Every product manager wants to be the best in their field. Some tackle the technical aspect so fiercely that they become experts in the field.
Other product managers want to become the best by knowing all of the psychological strategies that can engage the development team. However, few of those product managers know what traits truly make up a top product manager. To help find and define top product managers you need to know what skills to keep an eye out for.
Here are a few of the most surprising traits of top product managers.
1. They aren’t afraid to say “no.”
What comes to mind when you think of the perfect manager? Do you think of a hyper-organized and polite facilitator? Do you think of a product manager that can make anything happen, no matter how lofty a goal may be?
Unfortunately, product managers aren’t magicians or genies. Just because you wish something doesn’t mean they can fulfill that request with no problem and no questions asked.
The best product managers won’t lie to you about what is possible and what is impossible. Even if a client requests a feature, a good product manager may offer another functionality in order to avoid scope creep.
The best product managers have the experience and the courage to say “no,” even when that answer will ruffle a few feathers.
2. They don’t mind cutting features.
You may think that a robust product is the best product. However, time and time again we have seen robust, feature-rich products fail.
The Microsoft Zune is one infamous example. While the Zune MP3 could do much more than the iPod, the user experience was decidedly lackluster. What’s worse: the Zune had a steep learning curve.
Why do feature-rich products fail? Producing them is often costly and time-consuming. In addition, the average user is not going to care about additional features, they will care about the overall user experience.
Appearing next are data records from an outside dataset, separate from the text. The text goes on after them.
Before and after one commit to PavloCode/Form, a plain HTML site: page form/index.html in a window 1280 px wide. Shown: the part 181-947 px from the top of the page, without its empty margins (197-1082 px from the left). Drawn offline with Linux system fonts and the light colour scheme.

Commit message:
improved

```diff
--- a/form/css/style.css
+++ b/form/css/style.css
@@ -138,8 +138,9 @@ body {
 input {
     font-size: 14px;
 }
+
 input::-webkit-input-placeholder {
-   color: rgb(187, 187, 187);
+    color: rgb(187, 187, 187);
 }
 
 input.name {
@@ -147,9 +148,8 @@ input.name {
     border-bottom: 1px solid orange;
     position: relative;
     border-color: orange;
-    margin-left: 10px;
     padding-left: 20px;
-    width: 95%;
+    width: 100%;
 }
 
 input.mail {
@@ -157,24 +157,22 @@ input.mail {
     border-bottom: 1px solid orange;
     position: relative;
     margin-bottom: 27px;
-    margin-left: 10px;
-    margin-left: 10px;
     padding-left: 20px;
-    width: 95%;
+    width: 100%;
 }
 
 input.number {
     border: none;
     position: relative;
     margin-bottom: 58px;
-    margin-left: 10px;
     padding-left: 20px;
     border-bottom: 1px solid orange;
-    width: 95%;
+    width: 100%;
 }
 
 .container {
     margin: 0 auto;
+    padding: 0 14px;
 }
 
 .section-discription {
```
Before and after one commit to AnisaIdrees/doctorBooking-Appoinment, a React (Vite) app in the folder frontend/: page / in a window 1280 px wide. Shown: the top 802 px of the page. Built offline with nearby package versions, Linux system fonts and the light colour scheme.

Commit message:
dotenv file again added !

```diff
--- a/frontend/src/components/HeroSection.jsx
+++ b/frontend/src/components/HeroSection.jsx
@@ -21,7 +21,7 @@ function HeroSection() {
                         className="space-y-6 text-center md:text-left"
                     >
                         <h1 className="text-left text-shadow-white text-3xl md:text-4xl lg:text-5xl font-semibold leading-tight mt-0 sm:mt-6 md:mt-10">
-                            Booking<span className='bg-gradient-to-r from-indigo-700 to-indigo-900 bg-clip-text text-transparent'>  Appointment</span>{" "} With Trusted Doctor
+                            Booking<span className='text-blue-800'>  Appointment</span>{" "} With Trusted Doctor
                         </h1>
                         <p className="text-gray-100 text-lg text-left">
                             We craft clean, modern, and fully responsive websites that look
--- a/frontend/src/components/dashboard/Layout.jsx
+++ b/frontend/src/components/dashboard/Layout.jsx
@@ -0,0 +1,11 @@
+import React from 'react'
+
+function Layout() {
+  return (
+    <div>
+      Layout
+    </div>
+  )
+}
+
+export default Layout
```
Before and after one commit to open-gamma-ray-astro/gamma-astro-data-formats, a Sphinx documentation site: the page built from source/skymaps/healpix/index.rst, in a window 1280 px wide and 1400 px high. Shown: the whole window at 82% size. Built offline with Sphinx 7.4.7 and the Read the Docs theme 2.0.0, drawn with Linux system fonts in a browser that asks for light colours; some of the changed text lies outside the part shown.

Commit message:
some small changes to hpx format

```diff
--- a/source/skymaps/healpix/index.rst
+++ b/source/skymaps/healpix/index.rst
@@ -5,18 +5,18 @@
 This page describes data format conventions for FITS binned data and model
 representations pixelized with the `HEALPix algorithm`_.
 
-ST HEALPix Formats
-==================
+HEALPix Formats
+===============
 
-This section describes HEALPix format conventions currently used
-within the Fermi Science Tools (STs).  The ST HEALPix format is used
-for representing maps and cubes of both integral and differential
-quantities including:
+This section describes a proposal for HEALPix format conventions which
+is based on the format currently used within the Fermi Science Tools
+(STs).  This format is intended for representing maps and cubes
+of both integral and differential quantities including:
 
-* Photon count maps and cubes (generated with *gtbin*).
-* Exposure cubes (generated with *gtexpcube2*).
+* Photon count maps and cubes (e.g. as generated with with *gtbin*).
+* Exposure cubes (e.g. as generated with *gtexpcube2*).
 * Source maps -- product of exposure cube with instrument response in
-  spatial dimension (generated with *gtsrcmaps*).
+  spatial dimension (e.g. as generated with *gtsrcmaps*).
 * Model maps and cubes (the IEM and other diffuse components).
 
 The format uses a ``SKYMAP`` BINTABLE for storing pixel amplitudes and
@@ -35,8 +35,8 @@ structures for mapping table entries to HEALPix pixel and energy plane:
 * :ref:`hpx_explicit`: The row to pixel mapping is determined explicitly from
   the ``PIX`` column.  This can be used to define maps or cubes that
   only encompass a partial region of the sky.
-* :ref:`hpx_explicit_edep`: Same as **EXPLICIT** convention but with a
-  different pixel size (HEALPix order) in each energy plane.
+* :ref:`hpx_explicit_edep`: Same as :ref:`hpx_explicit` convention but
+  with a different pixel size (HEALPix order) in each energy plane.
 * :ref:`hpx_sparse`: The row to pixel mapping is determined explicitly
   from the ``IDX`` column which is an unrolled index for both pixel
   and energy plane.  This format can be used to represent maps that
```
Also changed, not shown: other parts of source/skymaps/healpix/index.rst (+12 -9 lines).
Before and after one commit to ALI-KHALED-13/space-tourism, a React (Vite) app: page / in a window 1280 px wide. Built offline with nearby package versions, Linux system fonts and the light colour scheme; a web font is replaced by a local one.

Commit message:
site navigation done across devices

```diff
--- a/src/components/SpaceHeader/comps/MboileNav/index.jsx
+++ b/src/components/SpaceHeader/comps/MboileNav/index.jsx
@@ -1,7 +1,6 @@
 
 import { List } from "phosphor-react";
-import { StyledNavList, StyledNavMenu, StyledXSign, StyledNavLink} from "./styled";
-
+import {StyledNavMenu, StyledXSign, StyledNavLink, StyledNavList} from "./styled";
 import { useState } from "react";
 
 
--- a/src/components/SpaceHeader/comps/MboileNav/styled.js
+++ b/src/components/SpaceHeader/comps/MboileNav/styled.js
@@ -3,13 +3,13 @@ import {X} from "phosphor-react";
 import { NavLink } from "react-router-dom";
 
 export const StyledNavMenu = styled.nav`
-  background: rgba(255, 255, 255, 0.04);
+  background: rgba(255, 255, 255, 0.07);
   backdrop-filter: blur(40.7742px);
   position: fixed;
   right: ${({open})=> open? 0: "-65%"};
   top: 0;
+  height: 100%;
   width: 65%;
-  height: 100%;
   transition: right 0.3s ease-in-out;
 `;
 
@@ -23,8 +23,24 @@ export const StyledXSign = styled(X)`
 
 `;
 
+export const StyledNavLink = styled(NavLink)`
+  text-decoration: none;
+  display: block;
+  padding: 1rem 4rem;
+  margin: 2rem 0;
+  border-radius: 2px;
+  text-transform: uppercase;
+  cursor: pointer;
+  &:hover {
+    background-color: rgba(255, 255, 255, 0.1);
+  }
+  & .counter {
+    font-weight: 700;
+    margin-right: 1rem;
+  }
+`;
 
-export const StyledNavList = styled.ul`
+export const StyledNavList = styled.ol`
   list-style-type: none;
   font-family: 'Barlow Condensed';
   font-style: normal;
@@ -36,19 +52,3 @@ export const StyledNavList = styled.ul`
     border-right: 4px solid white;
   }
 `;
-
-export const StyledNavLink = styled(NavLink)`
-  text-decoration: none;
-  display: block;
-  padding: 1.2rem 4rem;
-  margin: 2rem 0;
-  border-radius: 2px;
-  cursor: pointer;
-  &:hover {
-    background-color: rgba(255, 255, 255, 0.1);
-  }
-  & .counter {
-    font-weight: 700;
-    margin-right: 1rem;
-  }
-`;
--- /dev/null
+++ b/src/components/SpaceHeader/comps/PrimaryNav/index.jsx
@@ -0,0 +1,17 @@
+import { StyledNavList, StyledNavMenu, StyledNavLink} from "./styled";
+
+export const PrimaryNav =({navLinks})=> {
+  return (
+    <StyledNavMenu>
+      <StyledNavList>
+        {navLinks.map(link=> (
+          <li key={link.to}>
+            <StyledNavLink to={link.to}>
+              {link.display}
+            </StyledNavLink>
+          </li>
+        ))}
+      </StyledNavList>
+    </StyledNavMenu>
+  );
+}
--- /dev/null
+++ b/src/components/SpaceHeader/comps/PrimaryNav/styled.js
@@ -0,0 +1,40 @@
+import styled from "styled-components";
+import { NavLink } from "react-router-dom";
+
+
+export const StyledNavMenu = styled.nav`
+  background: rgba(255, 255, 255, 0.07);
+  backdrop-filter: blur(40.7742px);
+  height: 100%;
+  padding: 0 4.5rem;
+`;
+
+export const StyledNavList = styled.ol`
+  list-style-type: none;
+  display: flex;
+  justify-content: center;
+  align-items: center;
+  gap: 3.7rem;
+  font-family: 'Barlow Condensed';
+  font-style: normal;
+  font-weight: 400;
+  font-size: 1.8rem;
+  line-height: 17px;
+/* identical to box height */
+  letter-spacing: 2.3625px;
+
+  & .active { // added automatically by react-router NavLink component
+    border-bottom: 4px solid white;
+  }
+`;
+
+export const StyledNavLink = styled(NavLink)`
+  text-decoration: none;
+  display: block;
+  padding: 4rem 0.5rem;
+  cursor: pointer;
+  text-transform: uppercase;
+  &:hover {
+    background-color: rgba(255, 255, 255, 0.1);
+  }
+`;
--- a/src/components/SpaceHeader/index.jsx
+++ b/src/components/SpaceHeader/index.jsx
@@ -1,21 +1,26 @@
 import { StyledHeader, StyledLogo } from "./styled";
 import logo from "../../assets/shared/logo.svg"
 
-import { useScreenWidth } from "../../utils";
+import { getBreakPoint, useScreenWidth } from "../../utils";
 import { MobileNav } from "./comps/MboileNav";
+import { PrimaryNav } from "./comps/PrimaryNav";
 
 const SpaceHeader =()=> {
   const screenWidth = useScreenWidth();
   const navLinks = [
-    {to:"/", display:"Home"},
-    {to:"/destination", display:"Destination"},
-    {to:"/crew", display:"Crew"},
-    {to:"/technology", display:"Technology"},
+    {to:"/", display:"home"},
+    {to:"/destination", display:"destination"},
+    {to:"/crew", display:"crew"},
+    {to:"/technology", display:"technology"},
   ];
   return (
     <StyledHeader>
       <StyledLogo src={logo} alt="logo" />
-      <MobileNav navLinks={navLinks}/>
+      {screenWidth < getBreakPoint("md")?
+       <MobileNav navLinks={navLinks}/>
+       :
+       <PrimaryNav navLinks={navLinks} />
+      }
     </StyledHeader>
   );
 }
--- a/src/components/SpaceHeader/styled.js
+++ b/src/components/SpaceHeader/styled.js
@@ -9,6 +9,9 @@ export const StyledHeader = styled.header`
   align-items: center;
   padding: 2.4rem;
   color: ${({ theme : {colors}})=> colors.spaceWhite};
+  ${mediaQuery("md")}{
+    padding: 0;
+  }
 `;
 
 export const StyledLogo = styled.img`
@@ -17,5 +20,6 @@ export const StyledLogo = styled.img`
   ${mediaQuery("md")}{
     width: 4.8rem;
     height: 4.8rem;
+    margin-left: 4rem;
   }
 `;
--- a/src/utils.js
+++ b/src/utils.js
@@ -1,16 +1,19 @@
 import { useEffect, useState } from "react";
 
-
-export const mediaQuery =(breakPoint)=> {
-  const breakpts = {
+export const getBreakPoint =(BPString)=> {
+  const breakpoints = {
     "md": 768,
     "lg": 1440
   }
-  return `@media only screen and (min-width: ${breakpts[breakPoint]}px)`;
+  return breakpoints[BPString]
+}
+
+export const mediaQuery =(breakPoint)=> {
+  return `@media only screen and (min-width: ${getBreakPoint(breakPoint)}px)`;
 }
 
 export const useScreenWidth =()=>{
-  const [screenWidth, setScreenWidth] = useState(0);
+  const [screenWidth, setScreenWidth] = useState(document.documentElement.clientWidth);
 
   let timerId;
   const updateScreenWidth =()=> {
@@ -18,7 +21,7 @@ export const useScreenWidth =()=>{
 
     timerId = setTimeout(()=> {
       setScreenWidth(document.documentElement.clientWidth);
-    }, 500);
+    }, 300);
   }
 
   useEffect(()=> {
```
Product managers know a lot about their target customer. During their market research phase of creating the product plan, they got to know the customer’s likes and dislikes. As such, they are able to cut features without skimping on overall quality.
3. They aren’t keen on rigid expectations.
Top product managers don’t participate in draconian environments and never just say “no” outright. Instead, they are balanced team members that provide much-needed guidance and use communication to come to agreed upon conclusions. There is no room for strict or rigid expectations or communication.
The best product managers know when to allow and when to deny. The same is said for technologies. They don’t expect a rigid set of guidelines for platforms, tools, or off-the-shelf components.
The top product managers know when a tool or piece of software will help growth or slow it down. They don’t mind using the latest technologies to stay ahead of the competition. However, if a product will only confuse or inhibit growth, then it is denied. It is a delicate balance of structure versus flow.
In conclusion, the top product managers operate with a delicate balance of technical and personal skills. They use their presence as a guide to provide greater clarity to the developers and gain their trust as a worthy adviser.
Top product managers know when it is time to say “no.” Whether it be to the members of the administration or the developers, the top product managers know when to draw a tight line.
However, when needed, they can also act the part of a trusted adviser to the developers. Someone that the developers can come to with ideas and receive a comprehensive “yes” or “no” response. The same for the executive suite. Top product managers can tell the executive suite “no” if their request is out of the scope of the product or outside of the time constraints.
They also stay abreast of the new methods and strategies that are on the cutting edge. Top product managers will keep things flexible with technologies so that developers can find the best way forward.
They operate with an open mind so that they might find the right tool or trick to give their team the advantage. Moreover, they do not keep rigid expectations or guidelines for that very reason. Strict environments are stifling and they are all about flourishing. Top product managers are the best at being human.